## BRIEF
Scan the entries for the word "padding" and return every line that has it.

[Dataset items]
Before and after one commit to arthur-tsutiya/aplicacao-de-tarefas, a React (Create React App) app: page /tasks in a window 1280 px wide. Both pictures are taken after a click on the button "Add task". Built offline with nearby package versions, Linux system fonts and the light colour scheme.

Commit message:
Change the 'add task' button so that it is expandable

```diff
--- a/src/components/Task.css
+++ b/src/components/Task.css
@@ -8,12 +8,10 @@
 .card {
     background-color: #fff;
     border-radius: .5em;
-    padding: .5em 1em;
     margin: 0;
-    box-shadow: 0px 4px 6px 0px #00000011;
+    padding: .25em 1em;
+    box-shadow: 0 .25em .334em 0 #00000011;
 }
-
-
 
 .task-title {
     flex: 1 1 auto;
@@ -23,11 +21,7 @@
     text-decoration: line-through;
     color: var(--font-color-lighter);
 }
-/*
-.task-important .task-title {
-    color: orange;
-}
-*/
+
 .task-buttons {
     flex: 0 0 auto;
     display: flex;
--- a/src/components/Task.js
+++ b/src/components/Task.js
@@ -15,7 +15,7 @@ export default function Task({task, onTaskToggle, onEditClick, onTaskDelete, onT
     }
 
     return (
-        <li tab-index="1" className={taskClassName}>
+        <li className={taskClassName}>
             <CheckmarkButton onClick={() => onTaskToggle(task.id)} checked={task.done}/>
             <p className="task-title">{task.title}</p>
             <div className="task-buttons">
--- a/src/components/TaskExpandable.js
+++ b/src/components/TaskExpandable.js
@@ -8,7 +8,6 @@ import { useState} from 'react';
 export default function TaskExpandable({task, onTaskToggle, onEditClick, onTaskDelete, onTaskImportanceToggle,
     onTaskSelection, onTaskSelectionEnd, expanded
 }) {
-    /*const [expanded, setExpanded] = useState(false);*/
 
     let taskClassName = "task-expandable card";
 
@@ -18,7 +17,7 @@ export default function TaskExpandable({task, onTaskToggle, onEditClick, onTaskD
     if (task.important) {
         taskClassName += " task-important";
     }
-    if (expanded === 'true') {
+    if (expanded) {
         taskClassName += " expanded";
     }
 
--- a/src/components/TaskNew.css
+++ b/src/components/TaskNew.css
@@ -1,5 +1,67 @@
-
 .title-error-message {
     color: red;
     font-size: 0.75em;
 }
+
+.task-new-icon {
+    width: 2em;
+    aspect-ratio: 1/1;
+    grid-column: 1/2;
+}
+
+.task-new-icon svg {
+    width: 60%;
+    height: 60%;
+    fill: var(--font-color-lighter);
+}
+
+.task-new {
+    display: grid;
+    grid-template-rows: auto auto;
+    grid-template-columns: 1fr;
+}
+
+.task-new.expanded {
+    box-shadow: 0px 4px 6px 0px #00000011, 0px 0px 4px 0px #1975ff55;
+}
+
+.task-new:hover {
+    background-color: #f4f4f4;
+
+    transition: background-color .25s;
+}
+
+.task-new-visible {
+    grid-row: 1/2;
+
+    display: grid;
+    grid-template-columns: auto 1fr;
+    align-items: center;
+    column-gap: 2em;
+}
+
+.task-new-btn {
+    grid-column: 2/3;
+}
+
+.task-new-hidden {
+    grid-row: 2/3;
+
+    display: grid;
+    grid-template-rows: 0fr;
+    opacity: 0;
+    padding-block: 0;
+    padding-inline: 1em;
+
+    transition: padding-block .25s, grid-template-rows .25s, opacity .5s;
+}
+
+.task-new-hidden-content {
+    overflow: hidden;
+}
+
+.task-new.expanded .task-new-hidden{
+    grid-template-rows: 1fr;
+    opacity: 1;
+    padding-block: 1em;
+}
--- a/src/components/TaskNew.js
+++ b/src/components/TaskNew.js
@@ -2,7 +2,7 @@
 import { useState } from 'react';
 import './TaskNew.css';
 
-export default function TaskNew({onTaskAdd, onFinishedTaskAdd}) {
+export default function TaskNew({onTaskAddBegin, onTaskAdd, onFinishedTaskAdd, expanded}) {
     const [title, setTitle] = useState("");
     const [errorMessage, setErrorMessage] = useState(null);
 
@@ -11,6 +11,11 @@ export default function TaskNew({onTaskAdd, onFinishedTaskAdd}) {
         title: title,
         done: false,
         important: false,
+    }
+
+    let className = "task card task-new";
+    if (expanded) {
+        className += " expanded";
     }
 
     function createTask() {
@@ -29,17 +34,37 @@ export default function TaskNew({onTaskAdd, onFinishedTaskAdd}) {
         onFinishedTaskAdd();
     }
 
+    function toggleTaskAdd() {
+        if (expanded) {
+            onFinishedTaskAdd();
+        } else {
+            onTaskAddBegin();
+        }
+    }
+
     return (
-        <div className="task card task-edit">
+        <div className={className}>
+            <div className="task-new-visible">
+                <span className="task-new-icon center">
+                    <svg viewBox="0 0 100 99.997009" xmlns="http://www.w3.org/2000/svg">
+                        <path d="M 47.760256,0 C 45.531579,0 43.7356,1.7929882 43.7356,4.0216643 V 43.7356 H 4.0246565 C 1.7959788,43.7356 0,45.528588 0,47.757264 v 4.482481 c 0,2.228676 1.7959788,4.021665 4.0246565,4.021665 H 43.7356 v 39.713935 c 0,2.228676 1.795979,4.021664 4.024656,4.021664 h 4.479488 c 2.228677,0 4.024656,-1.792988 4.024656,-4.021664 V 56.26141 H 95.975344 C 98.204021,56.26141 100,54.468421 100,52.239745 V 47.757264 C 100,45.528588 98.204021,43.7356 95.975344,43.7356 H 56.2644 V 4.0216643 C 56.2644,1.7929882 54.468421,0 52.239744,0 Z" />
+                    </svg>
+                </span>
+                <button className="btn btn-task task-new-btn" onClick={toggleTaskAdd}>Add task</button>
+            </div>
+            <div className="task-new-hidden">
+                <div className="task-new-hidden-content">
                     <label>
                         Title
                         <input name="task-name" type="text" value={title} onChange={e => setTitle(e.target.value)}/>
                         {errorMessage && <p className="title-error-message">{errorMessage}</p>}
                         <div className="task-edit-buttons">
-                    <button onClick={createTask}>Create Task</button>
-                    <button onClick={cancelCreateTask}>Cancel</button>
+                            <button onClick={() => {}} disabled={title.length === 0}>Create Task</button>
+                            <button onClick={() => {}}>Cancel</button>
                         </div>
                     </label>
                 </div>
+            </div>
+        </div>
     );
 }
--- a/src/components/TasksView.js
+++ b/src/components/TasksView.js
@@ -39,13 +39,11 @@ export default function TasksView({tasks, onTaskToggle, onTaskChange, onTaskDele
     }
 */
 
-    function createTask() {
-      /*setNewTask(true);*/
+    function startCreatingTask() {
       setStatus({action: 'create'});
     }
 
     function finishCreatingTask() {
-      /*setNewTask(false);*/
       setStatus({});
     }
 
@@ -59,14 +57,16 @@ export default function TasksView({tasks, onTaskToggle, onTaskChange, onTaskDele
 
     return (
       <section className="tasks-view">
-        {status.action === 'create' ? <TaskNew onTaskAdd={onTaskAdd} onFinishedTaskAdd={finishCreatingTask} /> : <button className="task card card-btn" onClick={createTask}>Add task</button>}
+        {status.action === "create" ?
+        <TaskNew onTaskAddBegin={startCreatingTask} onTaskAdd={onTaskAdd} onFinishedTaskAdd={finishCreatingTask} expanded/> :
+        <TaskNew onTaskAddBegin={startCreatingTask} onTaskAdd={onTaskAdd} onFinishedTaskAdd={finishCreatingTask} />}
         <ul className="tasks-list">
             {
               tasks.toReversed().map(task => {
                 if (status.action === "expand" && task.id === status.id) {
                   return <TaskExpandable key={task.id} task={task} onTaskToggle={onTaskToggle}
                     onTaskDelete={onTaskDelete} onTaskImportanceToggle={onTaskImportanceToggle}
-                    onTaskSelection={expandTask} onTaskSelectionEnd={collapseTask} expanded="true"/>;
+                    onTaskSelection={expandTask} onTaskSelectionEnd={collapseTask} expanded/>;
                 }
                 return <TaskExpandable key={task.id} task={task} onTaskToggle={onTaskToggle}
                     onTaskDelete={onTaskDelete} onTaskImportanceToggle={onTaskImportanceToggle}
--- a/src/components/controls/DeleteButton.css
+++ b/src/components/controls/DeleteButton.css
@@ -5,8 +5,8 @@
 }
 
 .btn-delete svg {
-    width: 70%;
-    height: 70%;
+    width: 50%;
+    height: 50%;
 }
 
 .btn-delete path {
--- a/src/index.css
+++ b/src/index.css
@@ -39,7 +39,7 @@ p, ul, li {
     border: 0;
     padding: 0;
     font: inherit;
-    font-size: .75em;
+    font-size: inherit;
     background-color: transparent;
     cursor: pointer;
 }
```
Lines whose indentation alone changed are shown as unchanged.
--
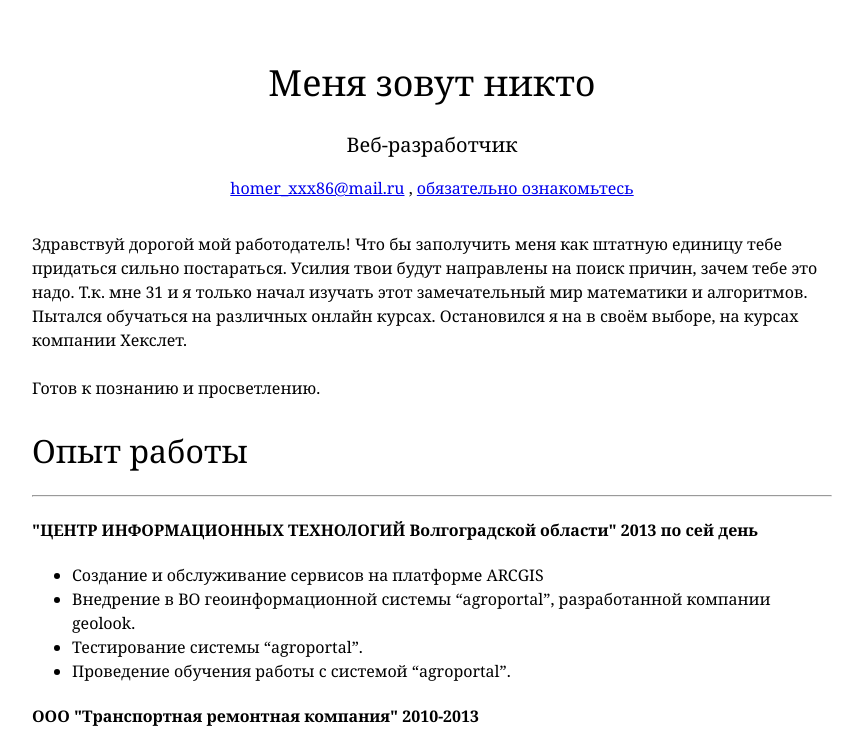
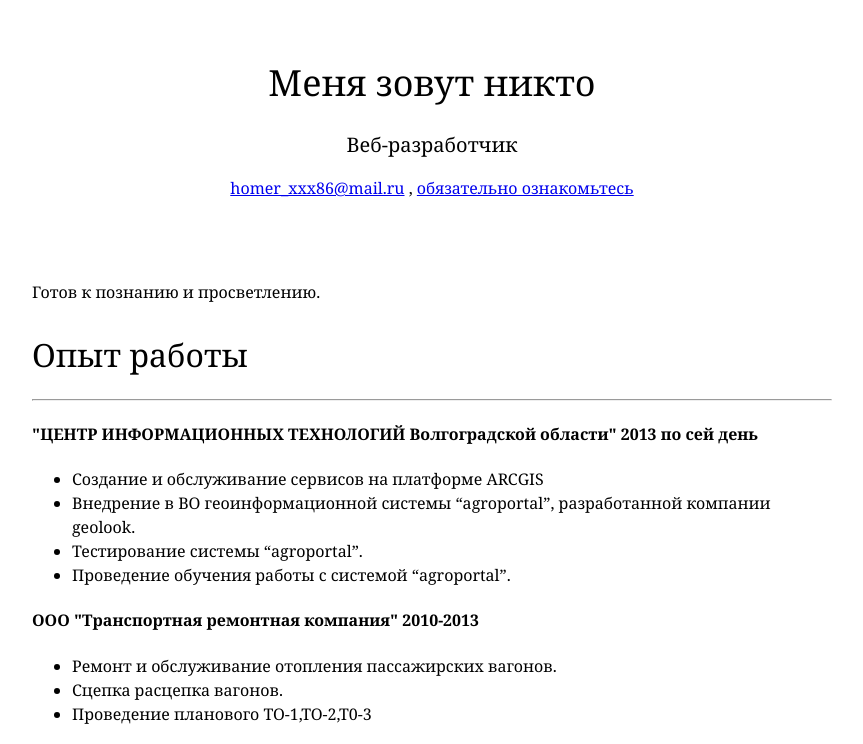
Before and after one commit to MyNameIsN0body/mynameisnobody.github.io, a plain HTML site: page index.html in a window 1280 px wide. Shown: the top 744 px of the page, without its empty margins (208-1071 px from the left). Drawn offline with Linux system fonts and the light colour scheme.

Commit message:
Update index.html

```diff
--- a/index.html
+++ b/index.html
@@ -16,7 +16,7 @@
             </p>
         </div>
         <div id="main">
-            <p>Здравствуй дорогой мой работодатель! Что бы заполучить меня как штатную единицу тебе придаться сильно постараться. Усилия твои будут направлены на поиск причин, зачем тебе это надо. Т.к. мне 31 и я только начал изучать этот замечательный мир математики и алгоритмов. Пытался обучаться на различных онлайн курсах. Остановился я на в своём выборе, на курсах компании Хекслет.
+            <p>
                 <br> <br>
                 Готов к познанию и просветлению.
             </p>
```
--
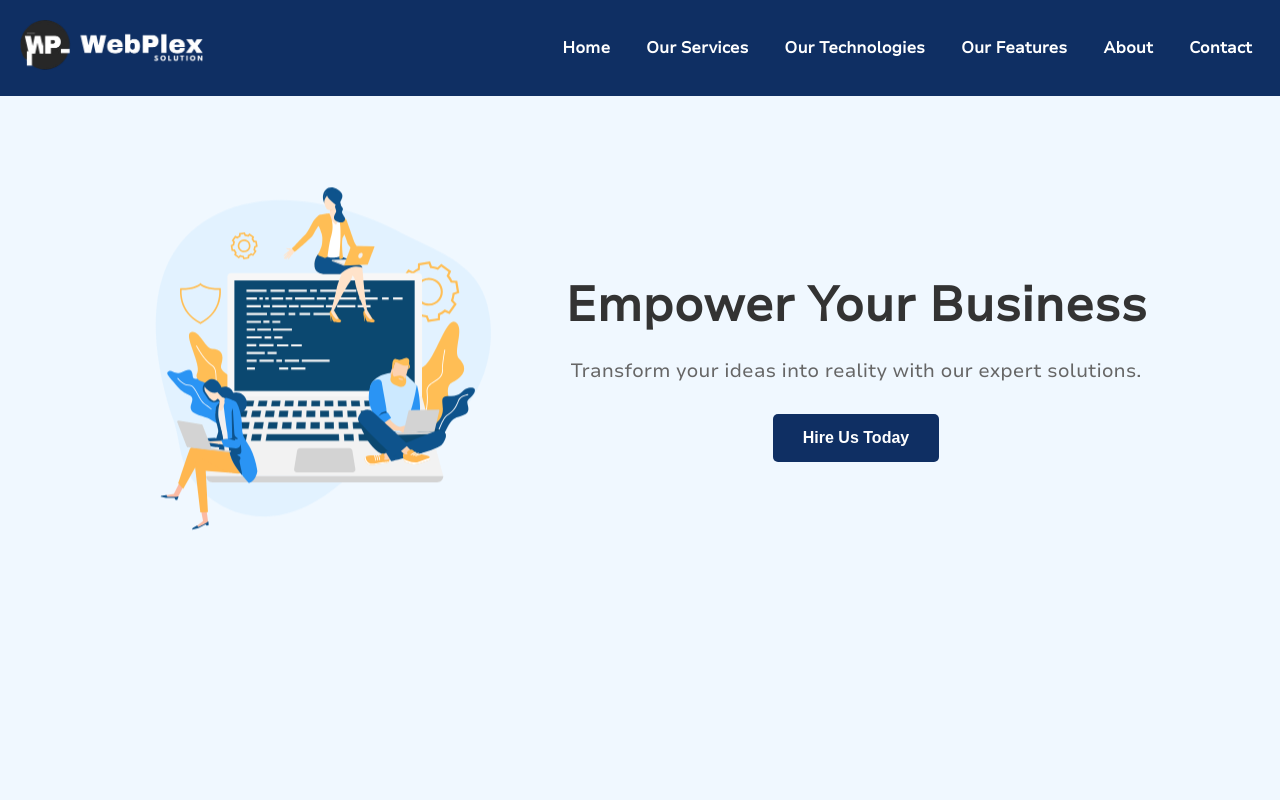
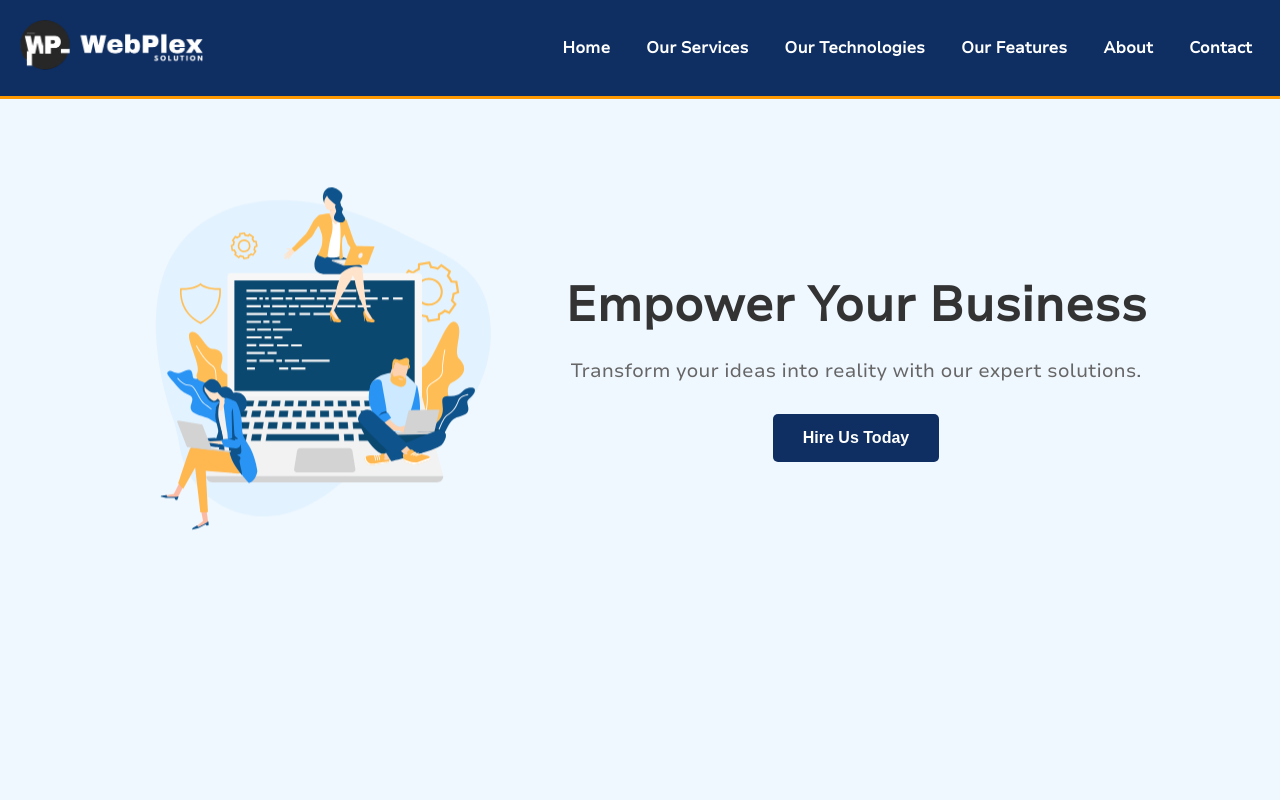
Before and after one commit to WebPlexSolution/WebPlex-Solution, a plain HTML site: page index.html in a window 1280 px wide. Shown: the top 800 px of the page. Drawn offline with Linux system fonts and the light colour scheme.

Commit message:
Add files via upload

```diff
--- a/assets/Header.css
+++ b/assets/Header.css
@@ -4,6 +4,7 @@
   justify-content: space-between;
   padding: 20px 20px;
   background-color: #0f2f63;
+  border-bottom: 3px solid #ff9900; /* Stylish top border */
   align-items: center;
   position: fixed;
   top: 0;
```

## COMPLETED EXERCISE
-    padding: .5em 1em;
+    padding: .25em 1em;
+    padding-block: 0;
+    padding-inline: 1em;
+    transition: padding-block .25s, grid-template-rows .25s, opacity .5s;
+    padding-block: 1em;
     padding: 0;
   padding: 20px 20px;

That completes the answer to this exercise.